#### [WORK ORDER]
Restate each of the lines below word for word and drop every picture.

****

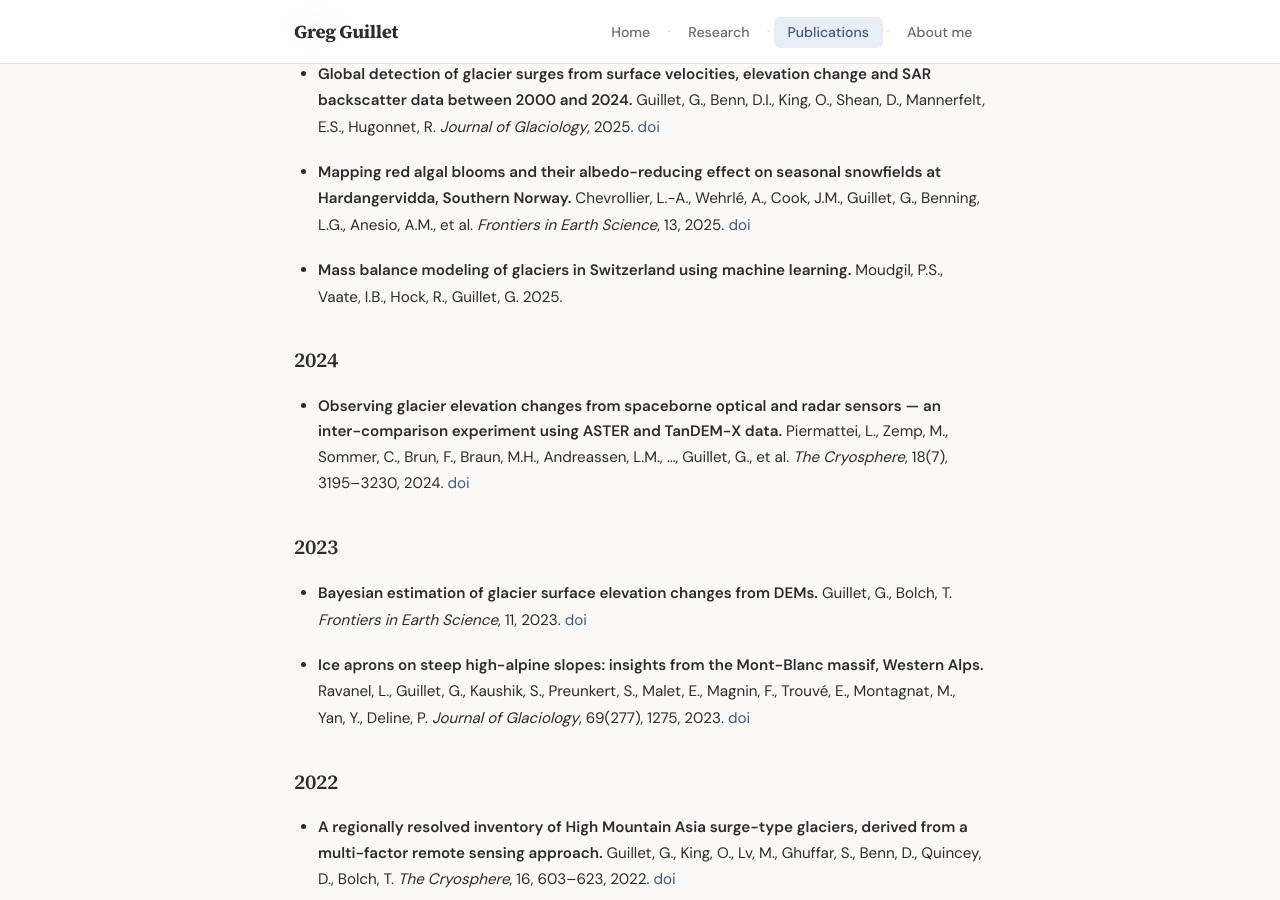
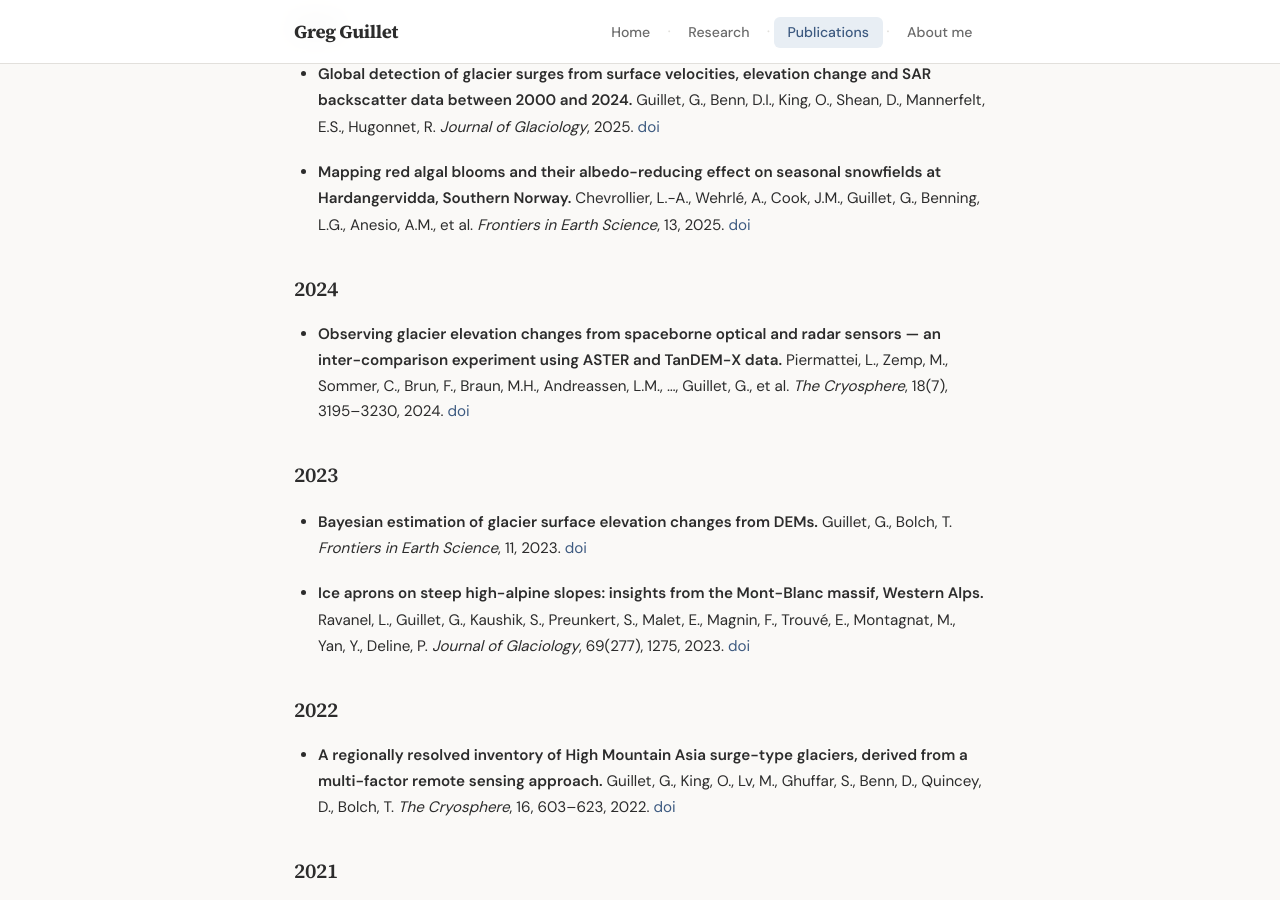
Before and after one commit to gregguillet/gregguillet.github.io, a Jekyll site: the page built from publications.md, in a window 1280 px wide and 900 px high, scrolled down 302 px. Built offline with Jekyll 4.4.1, drawn with Linux system fonts in a browser that asks for light colours.

Commit message:
Remove publication on glacier mass balance modeling
Removed a publication on mass balance modeling of glaciers in Switzerland using machine learning.

```diff
--- a/publications.md
+++ b/publications.md
@@ -15,8 +15,6 @@ permalink: /publications/
 - **Global detection of glacier surges from surface velocities, elevation change and SAR backscatter data between 2000 and 2024.** Guillet, G., Benn, D.I., King, O., Shean, D., Mannerfelt, E.S., Hugonnet, R. *Journal of Glaciology*, 2025. [doi](https://doi.org/10.1017/jog.2025.36)
 
 - **Mapping red algal blooms and their albedo-reducing effect on seasonal snowfields at Hardangervidda, Southern Norway.** Chevrollier, L.-A., Wehrlé, A., Cook, J.M., Guillet, G., Benning, L.G., Anesio, A.M., et al. *Frontiers in Earth Science*, 13, 2025. [doi](https://doi.org/10.3389/feart.2025.1508719)
-
-- **Mass balance modeling of glaciers in Switzerland using machine learning.** Moudgil, P.S., Vaate, I.B., Hock, R., Guillet, G. 2025.
 
 ## 2024
 
```
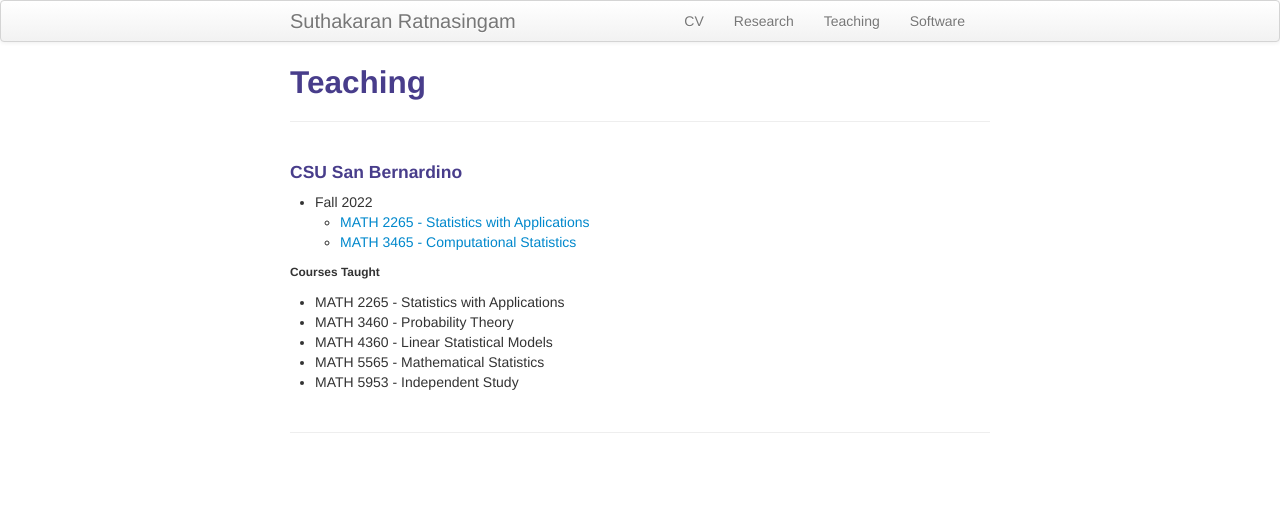
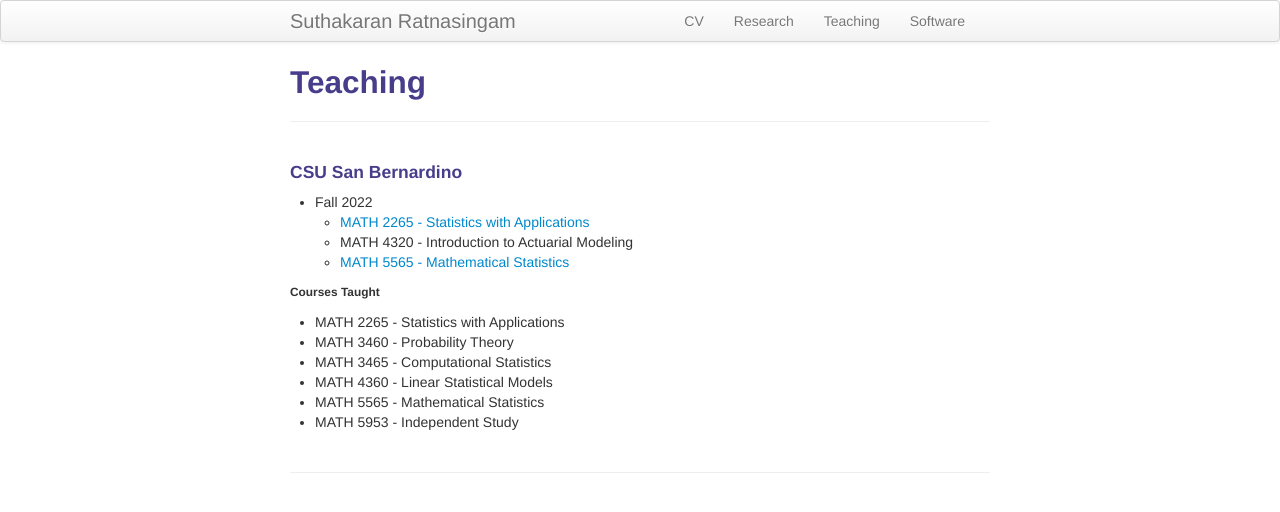
Before and after one commit to suthakaranr/suthakaranr.github.io, a Jekyll site: the page built from pages/Teaching.md, in a window 1280 px wide. Shown: the top 512 px of the page. Built offline with Jekyll 4.4.1, drawn with Linux system fonts in a browser that asks for light colours.

Commit message:
Update Teaching.md

```diff
--- a/pages/Teaching.md
+++ b/pages/Teaching.md
@@ -6,11 +6,13 @@ description: Suthakaran's teaching portfolio
 #### CSU San Bernardino
 * Fall 2022
    * <a style="text-decoration:none" href="../pages/StatApp.html" target="_blank" rel="noopener noreferrer">MATH 2265 - Statistics with Applications </a>
-   * <a style="text-decoration:none" href="../pages/MathStat.html" target="_blank" rel="noopener noreferrer">MATH 3465 - Computational Statistics </a>
+   * MATH 4320 - Introduction to Actuarial Modeling
+   * <a style="text-decoration:none" href="../pages/MathStat.html" target="_blank" rel="noopener noreferrer">MATH 5565 - Mathematical Statistics </a>
 
 ###### Courses Taught
    * MATH 2265 - Statistics with Applications
    * MATH 3460 - Probability Theory
+   * MATH 3465 - Computational Statistics
    * MATH 4360 - Linear Statistical Models
    * MATH 5565 - Mathematical Statistics
    * MATH 5953 - Independent Study
```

****

#### [OUTPUT OF THE EXERCISE]
Before and after one commit to gregguillet/gregguillet.github.io, a Jekyll site: the page built from publications.md, in a window 1280 px wide and 900 px high, scrolled down 302 px. Built offline with Jekyll 4.4.1, drawn with Linux system fonts in a browser that asks for light colours.

Commit message:
Remove publication on glacier mass balance modeling
Removed a publication on mass balance modeling of glaciers in Switzerland using machine learning.

```diff
--- a/publications.md
+++ b/publications.md
@@ -15,8 +15,6 @@ permalink: /publications/
 - **Global detection of glacier surges from surface velocities, elevation change and SAR backscatter data between 2000 and 2024.** Guillet, G., Benn, D.I., King, O., Shean, D., Mannerfelt, E.S., Hugonnet, R. *Journal of Glaciology*, 2025. [doi](https://doi.org/10.1017/jog.2025.36)
 
 - **Mapping red algal blooms and their albedo-reducing effect on seasonal snowfields at Hardangervidda, Southern Norway.** Chevrollier, L.-A., Wehrlé, A., Cook, J.M., Guillet, G., Benning, L.G., Anesio, A.M., et al. *Frontiers in Earth Science*, 13, 2025. [doi](https://doi.org/10.3389/feart.2025.1508719)
-
-- **Mass balance modeling of glaciers in Switzerland using machine learning.** Moudgil, P.S., Vaate, I.B., Hock, R., Guillet, G. 2025.
 
 ## 2024
 
```
Before and after one commit to suthakaranr/suthakaranr.github.io, a Jekyll site: the page built from pages/Teaching.md, in a window 1280 px wide. Shown: the top 512 px of the page. Built offline with Jekyll 4.4.1, drawn with Linux system fonts in a browser that asks for light colours.

Commit message:
Update Teaching.md

```diff
--- a/pages/Teaching.md
+++ b/pages/Teaching.md
@@ -6,11 +6,13 @@ description: Suthakaran's teaching portfolio
 #### CSU San Bernardino
 * Fall 2022
    * <a style="text-decoration:none" href="../pages/StatApp.html" target="_blank" rel="noopener noreferrer">MATH 2265 - Statistics with Applications </a>
-   * <a style="text-decoration:none" href="../pages/MathStat.html" target="_blank" rel="noopener noreferrer">MATH 3465 - Computational Statistics </a>
+   * MATH 4320 - Introduction to Actuarial Modeling
+   * <a style="text-decoration:none" href="../pages/MathStat.html" target="_blank" rel="noopener noreferrer">MATH 5565 - Mathematical Statistics </a>
 
 ###### Courses Taught
    * MATH 2265 - Statistics with Applications
    * MATH 3460 - Probability Theory
+   * MATH 3465 - Computational Statistics
    * MATH 4360 - Linear Statistical Models
    * MATH 5565 - Mathematical Statistics
    * MATH 5953 - Independent Study
```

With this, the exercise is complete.